"This is not your fault, Dax."
He went on as if he didn't hear her. "Mitro used Marty to learn about the modern world, or at least as much of it as he could. He took his time while he made the village people sacrifice each other in his name. Pedro was one of the first to die."
Dax cut her off. "Yes, Riley, this is my fault. Every child, every man, every woman ... their deaths are my fault." Dax raised his hand and lightning sprang to his fingertips, gathering into another ball of light and fire.
"Do we know where he is?"
"Before coming here Marty and Todd spent time in a city, filled with people. Mitro spent time reviewing those memories. I think the city appealed to his latest aspirations."
Dax threw the ball of flame straight down at their feet. Waves of lightning and fire in every color spread in an instant, burning everything but them. Dax took her arm and guided her back toward their camp. The fire retreated from their every step. "I believe he wants to go to a place where there are young people that will worship him as he believes he deserves."

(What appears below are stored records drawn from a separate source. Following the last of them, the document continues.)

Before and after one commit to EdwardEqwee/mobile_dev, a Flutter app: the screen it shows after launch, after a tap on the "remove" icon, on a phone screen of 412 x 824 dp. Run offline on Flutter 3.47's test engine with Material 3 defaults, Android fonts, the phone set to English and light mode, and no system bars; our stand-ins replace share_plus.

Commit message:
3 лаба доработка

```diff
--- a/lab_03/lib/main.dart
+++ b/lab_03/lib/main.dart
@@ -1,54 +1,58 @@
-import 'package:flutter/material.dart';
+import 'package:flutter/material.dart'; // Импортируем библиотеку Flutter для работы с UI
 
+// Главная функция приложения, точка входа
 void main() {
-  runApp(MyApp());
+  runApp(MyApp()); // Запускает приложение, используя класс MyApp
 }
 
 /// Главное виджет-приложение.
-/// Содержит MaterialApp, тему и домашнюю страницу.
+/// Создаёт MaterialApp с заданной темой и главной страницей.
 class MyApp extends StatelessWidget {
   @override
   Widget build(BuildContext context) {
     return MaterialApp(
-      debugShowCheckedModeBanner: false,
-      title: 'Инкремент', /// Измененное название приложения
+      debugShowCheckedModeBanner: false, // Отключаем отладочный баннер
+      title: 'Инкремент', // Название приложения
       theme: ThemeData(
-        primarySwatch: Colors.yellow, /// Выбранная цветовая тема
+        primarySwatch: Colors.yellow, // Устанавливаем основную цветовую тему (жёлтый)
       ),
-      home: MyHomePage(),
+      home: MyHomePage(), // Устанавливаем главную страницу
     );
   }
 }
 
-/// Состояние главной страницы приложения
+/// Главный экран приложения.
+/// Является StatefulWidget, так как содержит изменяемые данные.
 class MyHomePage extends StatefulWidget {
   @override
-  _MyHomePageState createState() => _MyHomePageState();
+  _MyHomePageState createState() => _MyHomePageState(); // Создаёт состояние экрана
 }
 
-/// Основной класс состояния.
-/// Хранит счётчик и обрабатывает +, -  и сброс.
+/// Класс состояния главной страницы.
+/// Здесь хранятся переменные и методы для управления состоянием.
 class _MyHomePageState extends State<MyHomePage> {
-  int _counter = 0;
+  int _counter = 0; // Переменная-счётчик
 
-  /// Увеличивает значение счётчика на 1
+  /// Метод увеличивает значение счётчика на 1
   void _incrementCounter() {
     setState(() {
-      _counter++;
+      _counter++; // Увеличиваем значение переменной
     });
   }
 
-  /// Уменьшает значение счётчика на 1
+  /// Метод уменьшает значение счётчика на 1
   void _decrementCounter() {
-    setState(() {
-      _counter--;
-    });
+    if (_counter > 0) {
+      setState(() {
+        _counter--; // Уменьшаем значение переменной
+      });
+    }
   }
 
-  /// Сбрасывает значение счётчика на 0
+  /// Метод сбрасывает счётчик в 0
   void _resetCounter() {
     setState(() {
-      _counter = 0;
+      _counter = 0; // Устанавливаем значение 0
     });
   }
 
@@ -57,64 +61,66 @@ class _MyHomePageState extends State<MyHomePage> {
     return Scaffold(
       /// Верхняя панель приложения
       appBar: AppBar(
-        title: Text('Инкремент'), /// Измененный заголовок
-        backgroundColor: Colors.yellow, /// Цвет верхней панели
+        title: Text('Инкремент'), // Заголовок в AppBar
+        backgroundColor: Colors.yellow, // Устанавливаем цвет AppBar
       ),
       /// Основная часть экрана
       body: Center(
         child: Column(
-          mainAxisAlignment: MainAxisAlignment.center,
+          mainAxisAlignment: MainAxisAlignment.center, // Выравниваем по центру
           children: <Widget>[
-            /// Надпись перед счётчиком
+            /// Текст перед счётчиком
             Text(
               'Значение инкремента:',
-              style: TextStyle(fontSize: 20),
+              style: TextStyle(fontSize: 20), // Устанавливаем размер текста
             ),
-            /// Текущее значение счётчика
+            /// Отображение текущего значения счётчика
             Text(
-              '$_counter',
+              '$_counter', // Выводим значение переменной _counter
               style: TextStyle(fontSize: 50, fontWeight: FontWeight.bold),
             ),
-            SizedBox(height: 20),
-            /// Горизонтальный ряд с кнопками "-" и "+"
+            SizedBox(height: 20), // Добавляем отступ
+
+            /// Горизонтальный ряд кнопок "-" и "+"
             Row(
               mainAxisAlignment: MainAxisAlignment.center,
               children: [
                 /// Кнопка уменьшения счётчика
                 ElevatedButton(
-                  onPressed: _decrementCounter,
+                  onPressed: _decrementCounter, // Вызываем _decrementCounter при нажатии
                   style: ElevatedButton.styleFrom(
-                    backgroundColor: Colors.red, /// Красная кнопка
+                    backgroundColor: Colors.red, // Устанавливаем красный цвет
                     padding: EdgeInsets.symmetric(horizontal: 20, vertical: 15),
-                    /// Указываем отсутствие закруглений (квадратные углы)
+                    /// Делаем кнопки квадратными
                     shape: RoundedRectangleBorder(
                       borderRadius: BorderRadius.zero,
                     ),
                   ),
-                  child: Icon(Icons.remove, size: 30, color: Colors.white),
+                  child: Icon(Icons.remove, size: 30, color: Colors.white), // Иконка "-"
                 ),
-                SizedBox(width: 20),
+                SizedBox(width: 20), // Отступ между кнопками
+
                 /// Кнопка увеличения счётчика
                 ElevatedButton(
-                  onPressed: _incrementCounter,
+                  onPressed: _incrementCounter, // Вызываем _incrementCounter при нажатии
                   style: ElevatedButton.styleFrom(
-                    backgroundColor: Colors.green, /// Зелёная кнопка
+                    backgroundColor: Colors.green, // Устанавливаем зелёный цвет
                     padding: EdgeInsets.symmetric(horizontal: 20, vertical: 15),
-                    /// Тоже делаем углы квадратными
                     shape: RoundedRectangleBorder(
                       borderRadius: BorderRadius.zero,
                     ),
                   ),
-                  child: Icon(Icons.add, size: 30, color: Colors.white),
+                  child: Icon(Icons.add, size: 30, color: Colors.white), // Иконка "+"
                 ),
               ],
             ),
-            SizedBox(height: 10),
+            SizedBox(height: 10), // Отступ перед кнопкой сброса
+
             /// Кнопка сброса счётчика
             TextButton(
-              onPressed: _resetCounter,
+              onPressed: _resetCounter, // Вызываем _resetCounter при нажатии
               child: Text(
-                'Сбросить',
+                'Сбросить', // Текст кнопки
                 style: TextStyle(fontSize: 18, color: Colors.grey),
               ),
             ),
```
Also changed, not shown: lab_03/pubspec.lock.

When the village was out of sight, Riley looked up at Dax. Otherworldly and beautiful, his expression looked carved from stone.
Riley had had enough of his stoicism. She could feel how much he was suffering. She reached up, grabbed the back of his hair and kissed him hard. At first, he held firm and then their world turned to a fire as hot and wild as the one they'd just left as he let her take him to someplace far, far different.